** PROVIDED ENTRIES follows **

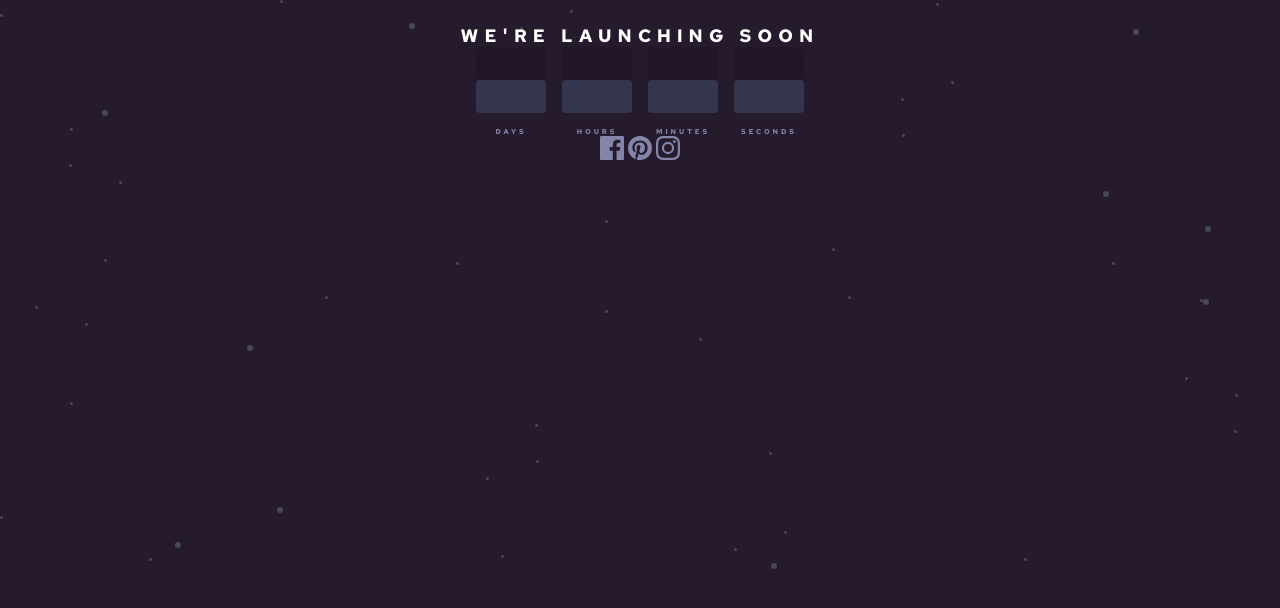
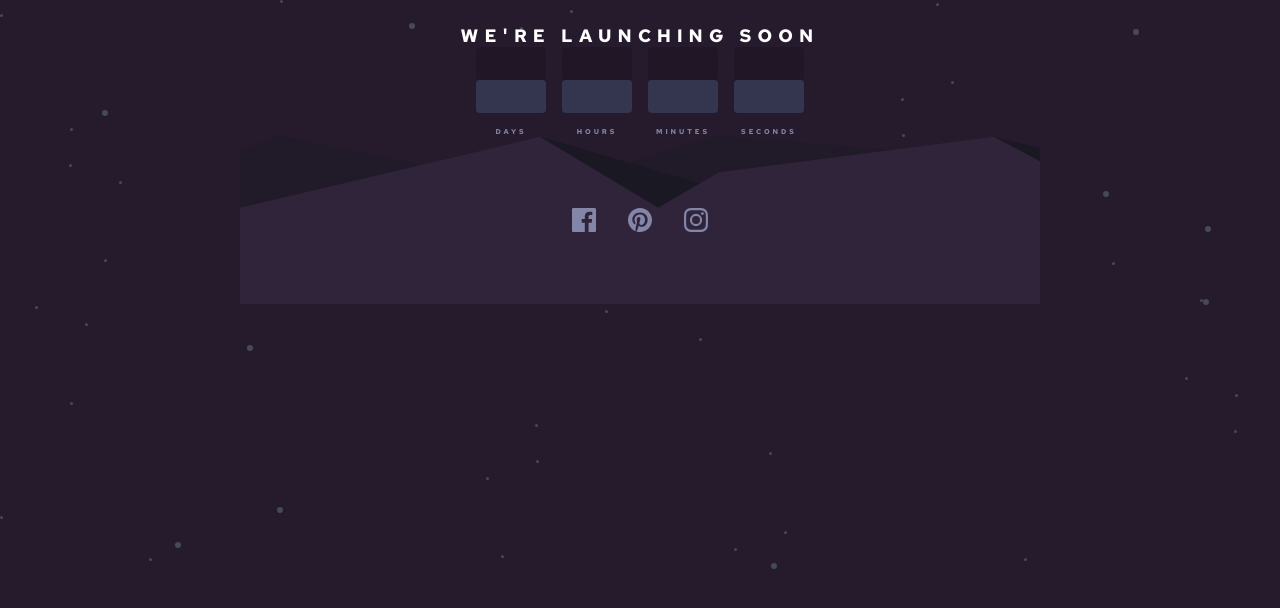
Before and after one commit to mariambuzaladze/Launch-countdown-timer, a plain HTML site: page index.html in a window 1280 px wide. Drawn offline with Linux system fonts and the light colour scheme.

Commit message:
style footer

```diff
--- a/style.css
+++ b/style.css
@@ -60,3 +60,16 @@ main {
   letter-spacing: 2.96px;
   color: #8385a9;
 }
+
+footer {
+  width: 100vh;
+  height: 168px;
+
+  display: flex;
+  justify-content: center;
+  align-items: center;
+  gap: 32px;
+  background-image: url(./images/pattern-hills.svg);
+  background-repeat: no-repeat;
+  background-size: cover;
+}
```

** End of PROVIDED ENTRIES **
** PROVIDED ENTRIES follows **

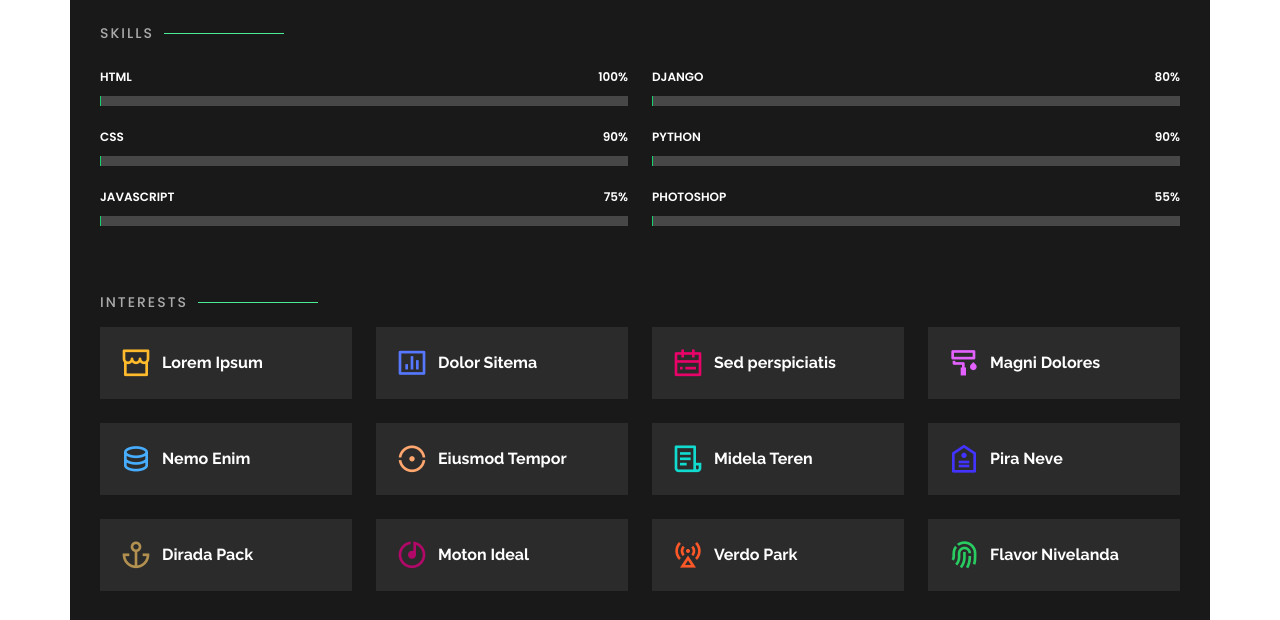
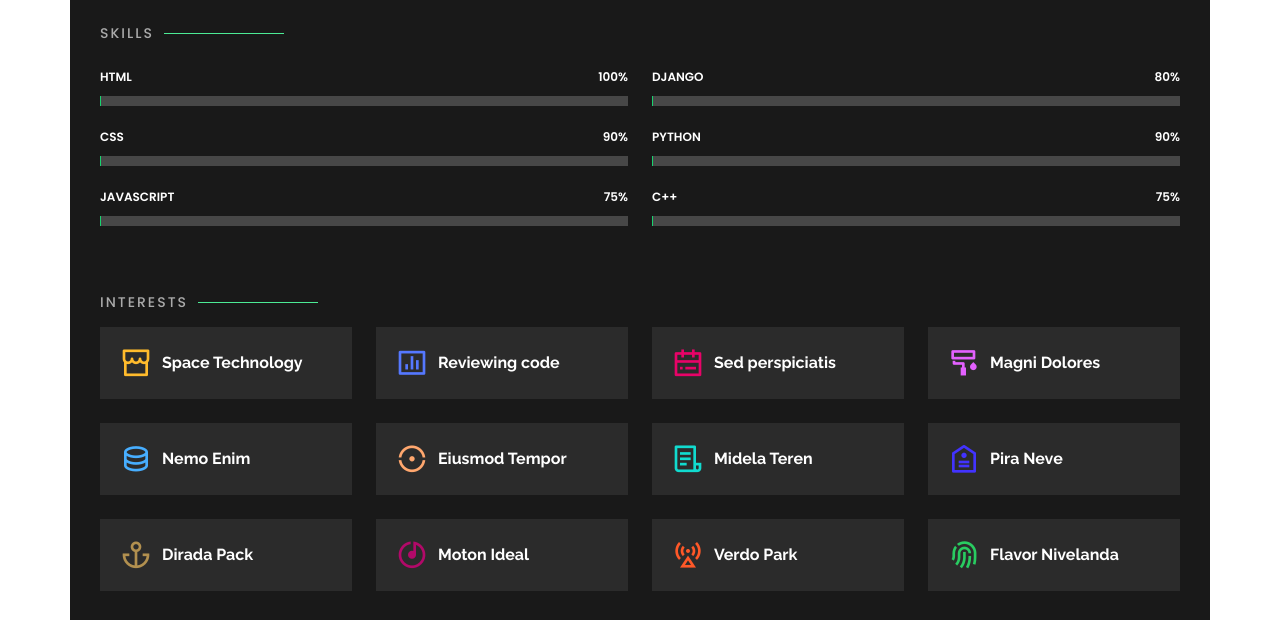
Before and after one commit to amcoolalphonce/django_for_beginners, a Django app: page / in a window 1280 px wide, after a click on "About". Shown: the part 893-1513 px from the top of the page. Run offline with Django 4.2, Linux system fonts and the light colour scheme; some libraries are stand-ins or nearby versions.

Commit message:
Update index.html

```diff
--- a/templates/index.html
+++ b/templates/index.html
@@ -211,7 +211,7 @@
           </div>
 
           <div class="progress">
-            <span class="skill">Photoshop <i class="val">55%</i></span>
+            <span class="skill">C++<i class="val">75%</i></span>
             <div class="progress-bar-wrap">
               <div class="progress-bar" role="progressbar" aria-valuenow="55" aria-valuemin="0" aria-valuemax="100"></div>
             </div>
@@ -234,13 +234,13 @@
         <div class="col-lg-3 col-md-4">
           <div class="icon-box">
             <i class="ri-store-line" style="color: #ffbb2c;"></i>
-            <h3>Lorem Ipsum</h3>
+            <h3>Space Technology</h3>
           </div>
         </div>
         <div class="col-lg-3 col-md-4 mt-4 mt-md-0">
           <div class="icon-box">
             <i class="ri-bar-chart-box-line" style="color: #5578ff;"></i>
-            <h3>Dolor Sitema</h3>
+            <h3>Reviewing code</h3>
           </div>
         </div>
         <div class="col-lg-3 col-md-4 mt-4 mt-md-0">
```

** End of PROVIDED ENTRIES **

§ WHAT YOU NEED TO DO
Copy here each line of the preceding records with "style" in it.

§ WORKED SOLUTION
style footer
--- a/style.css
+++ b/style.css
             <i class="ri-store-line" style="color: #ffbb2c;"></i>
             <i class="ri-bar-chart-box-line" style="color: #5578ff;"></i>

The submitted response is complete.